Utopia gave rise to a literary genre, Utopian and dystopian fictionwhich features ideal societies or perfect cities, or their opposite. Although Utopianism combined classical concepts of perfect societies Plato and Aristotle with Roman rhetorical finesse cf.

CiceroQuintilianepideictic oratorythe Renaissance genre continued into the Age of Enlightenment and survives in modern science fiction. Religious polemics[ edit ] In the reformer Martin Luther published three works in quick succession: In the Responsio, More defended papal supremacy, the sacraments, and other Church traditions.

More, though considered "a much steadier personality", [91] described Luther as an "ape", a "drunkard", and a "lousy little friar" amongst other epithets. If for More scatology normally expresses a communal disapproval, for Luther, it expresses a deep personal rage.

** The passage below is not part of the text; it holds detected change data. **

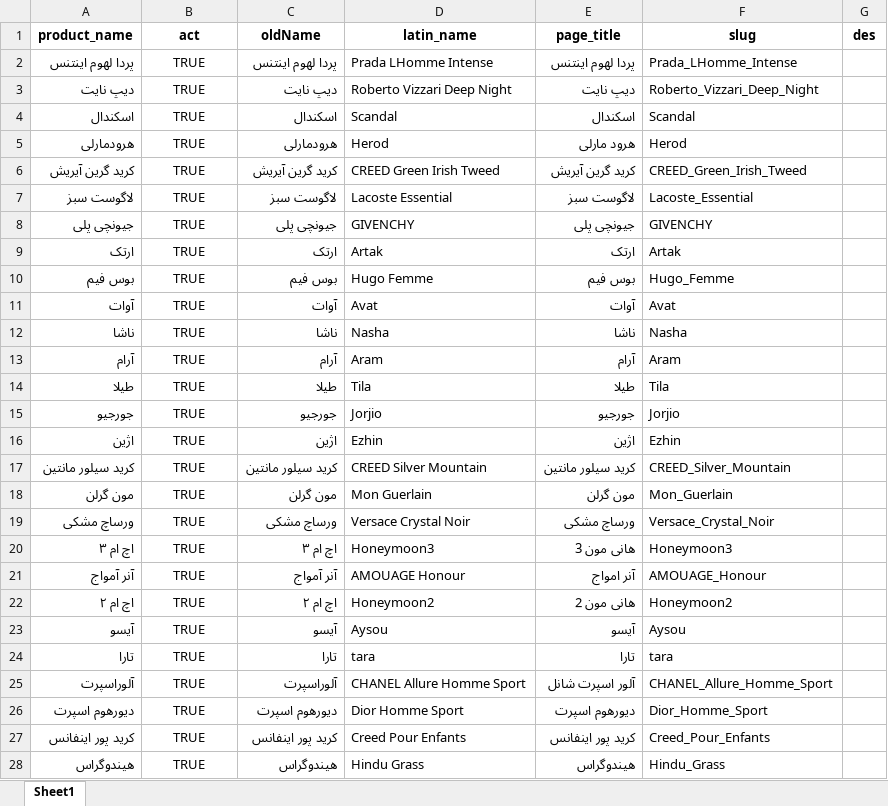
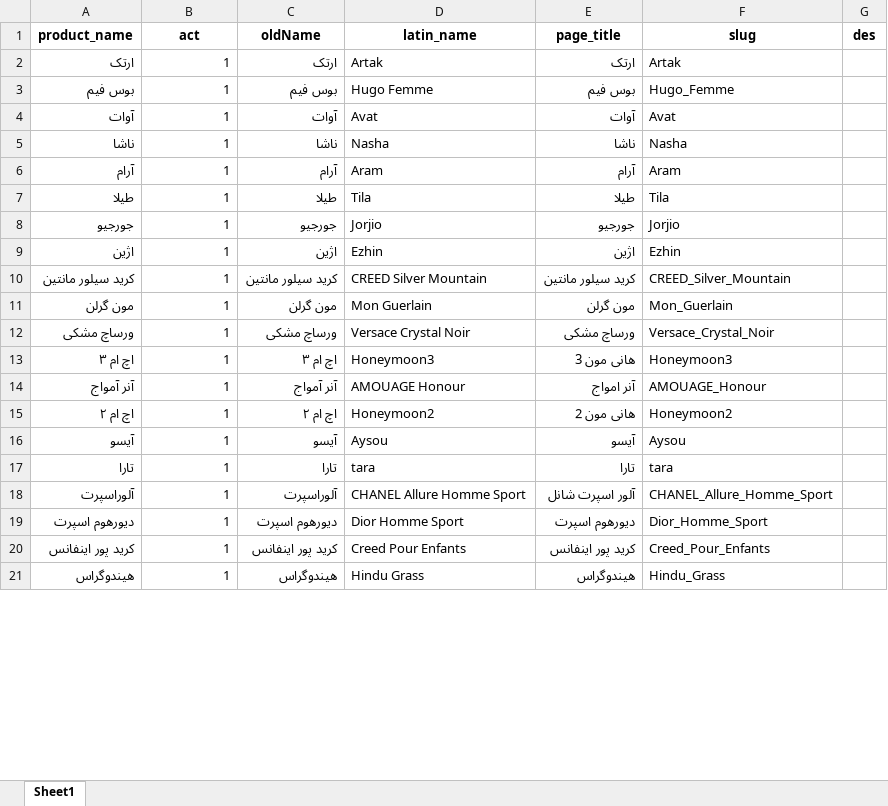
Before and after one commit to hoseinmazhari/honeymoon_knowledge, an Excel workbook: App/django_files/مانده های فعال سازی در سایت.xlsx, sheet Sheet1, drawn as a sheet; only a part is shown; values as stored, in another font and other column widths than the file's, no borders; removed rows and columns are numbered as before the commit, all else as after; the diff covers the shown part only; the diff names each change by its address in the sheet, - before the commit and + after, or states it on an @@ line.

```diff
--- a/App/django_files/مانده های فعال سازی در سایت.xlsx (sheet Sheet1)
+++ b/App/django_files/مانده های فعال سازی در سایت.xlsx (sheet Sheet1)
-row 2: پردا لهوم اینتنس | TRUE | پردا لهوم اینتنس | Prada LHomme Intense | پردا لهوم اینتنس | Prada_LHomme_Intense
-row 3: دیپ نایت | TRUE | دیپ نایت | Roberto Vizzari Deep Night | دیپ نایت | Roberto_Vizzari_Deep_Night
-row 4: اسکندال | TRUE | اسکندال | Scandal | اسکندال | Scandal
-row 5: هرودمارلی | TRUE | هرودمارلی | Herod | هرود مارلی | Herod
-row 6: کرید گرین آیریش | TRUE | کرید گرین آیریش | CREED Green Irish Tweed | کرید گرین آیریش | CREED_Green_Irish_Tweed
-row 7: لاگوست سبز | TRUE | لاگوست سبز | Lacoste Essential | لاگوست سبز | Lacoste_Essential
-row 8: جیونچی پلی | TRUE | جیونچی پلی | GIVENCHY | جیونچی پلی | GIVENCHY
-B2:B21 (act): TRUE
+B2:B21 (act): 1
-B2:B21 alignment: center
+B2:B21 alignment: right
```
Also changed, not shown: 1 edited cell and cell formats elsewhere in this sheet, App/django_files/test.xlsx, dist/لیست محصولات فعال در سایت 030328.xlsx, 3 other files.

He thereafter avoided any hint of criticism of Church authority. He was charged with welcoming foreign envoys, writing down official drafts and serving as a contact linking the king and his Lord Chancellor.

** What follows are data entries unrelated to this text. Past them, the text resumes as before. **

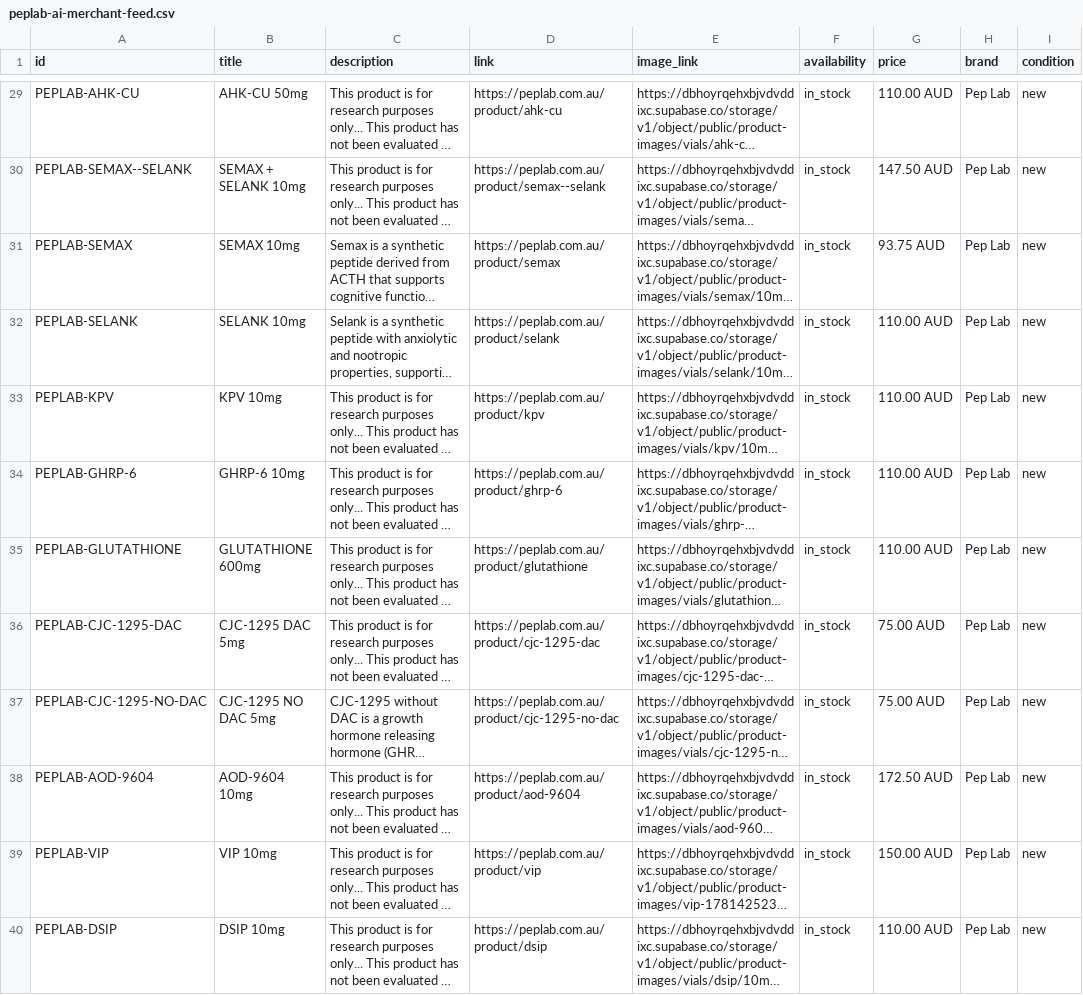
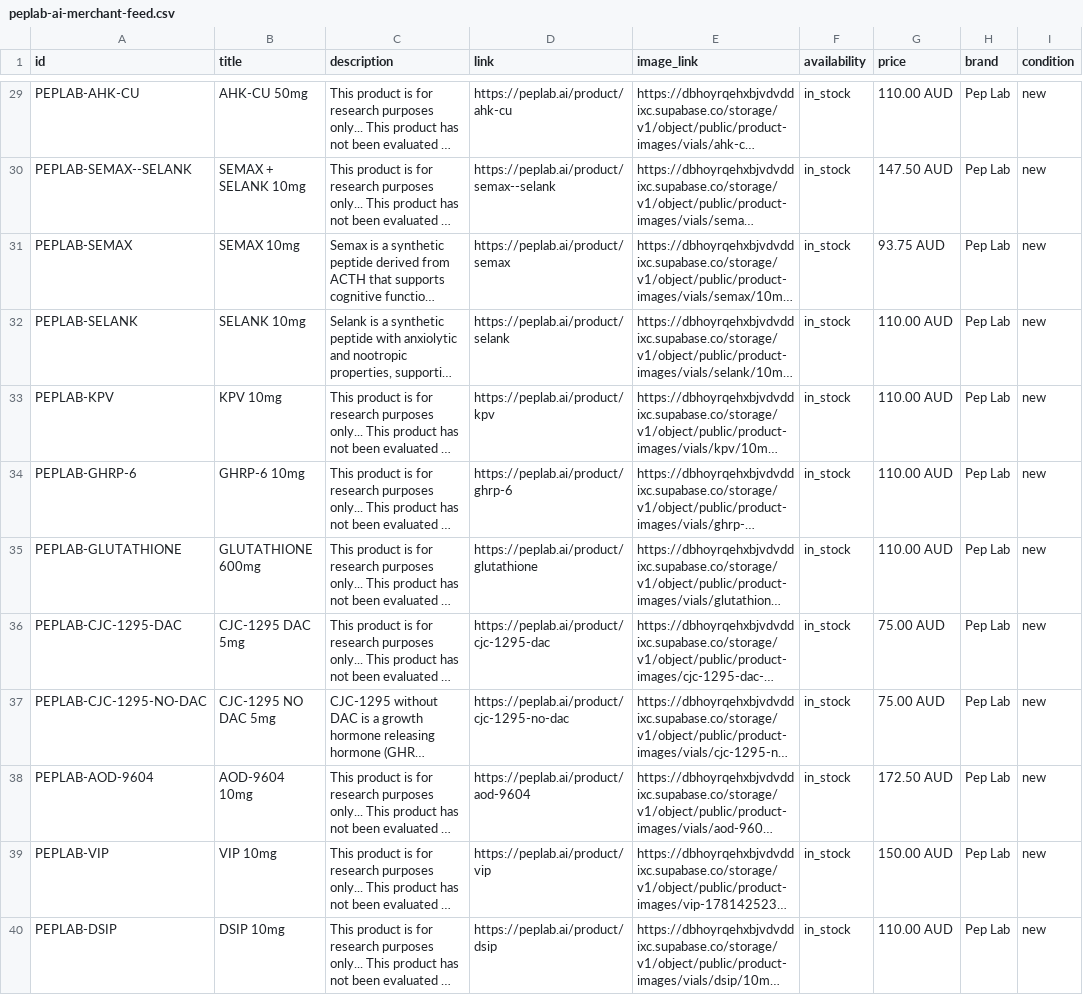
Before and after one commit to Peplabau/peplab-ai-new, a CSV file: peplab-ai-merchant-feed.csv, drawn as a sheet; only a part is shown, gaps mark what is left out; long unchanged cells end in …; the diff covers the shown part only; the diff names each change by its address in the sheet, - before the commit and + after, or states it on an @@ line.

Commit message:
init: new peplab.ai project

```diff
--- a/peplab-ai-merchant-feed.csv
+++ b/peplab-ai-merchant-feed.csv
-D29 (link): https://peplab.com.au/product/ahk-cu
+D29 (link): https://peplab.ai/product/ahk-cu
-D30 (link): https://peplab.com.au/product/semax--selank
+D30 (link): https://peplab.ai/product/semax--selank
-D31 (link): https://peplab.com.au/product/semax
+D31 (link): https://peplab.ai/product/semax
-D32 (link): https://peplab.com.au/product/selank
+D32 (link): https://peplab.ai/product/selank
-D33 (link): https://peplab.com.au/product/kpv
+D33 (link): https://peplab.ai/product/kpv
-D34 (link): https://peplab.com.au/product/ghrp-6
+D34 (link): https://peplab.ai/product/ghrp-6
-D35 (link): https://peplab.com.au/product/glutathione
+D35 (link): https://peplab.ai/product/glutathione
-D36 (link): https://peplab.com.au/product/cjc-1295-dac
+D36 (link): https://peplab.ai/product/cjc-1295-dac
-D37 (link): https://peplab.com.au/product/cjc-1295-no-dac
+D37 (link): https://peplab.ai/product/cjc-1295-no-dac
-D38 (link): https://peplab.com.au/product/aod-9604
+D38 (link): https://peplab.ai/product/aod-9604
-D39 (link): https://peplab.com.au/product/vip
+D39 (link): https://peplab.ai/product/vip
-D40 (link): https://peplab.com.au/product/dsip
+D40 (link): https://peplab.ai/product/dsip
```
Also changed, not shown: 38 edited cells elsewhere in this file, peplab-ai-merchant-feed.tsv, 14 other files.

Henry used his influence in the legislative assembly to get Thomas elected for the position. He also chipped in as a steward in universities. Soon after his stewardship, he became the Duchy of Lancaster chancellor, a position that was much higher than his former position. This was a post that involved directorial and legal power of greater of northern England. He became the first layman to occupy this influential office. During this period he settled cases with unparalleled briskness.

Sir Thomas More: Biography, Facts and Information

At this point, he was completely devoted to the king and the administration 6. InHenry VIII had cut off Thomas by removing the majority of the clergy who gave backing to the Papal stand from higher-ranking posts in the church 7. Coming to terms with his out-of-the-way position, Thomas tried to give up his job after being compelled to take a pledge affirming the king as the ultimate leader of the English Church.

In addition, the Statute of Praemunire made it illegal to shore up in open or place of work the assertions of the Papacy. Even so, the standing and power of Thomas as well as his lengthy association with the king, made certain that his life was safe for the time being and as a result, he was not kicked out of office 7.

On the other hand, with his backers in court fast fading away, in he requested the king to yet again to relieve 7 Robinson, Jon. He alleged that he was unwell and going through prickly chest aches.

This time the king endowed his request. There was little doubt that Thomas stepped down as a result of religious concerns. He understood that all clergy needed autonomy of ethics and devotion to the Pope which were undoubtedly defied by the administration of King Henry VIII 8.

Trial and execution In Anne Boleyn was enthroned as the Queen of England and Thomas was conspicuously absent at the ceremony. In spite of this, his absence was broadly taken to mean a rebuff in opposition to Anne and Henry took action against him.

Thomas was able to bring forth a correspondence in which he had inculcated Barton not to get in the way with national issues. In April 13 of the same year Thomas was required to appear before a committee and pledge his loyalty to the legislative Act of Succession. He held fast to the olden instruction of Papal superiority. He was later imprisoned in the Tower of London.

On July 1, of the following year Thomas was tried before a team of judges. He was arraigned in court for his treasonous acts against the law of succession. He was found guilty after Solicitor General, Richard Rich testified against him 7. Immediately after the sentence had been passed against him, Thomas talked unreservedly about his conviction. He reiterated that no earthly person may claim to be the head of spirituality.

Thomas was to be sent to the hangman, be drawn and quartered. The king ordered that his putting to death be through decapitation.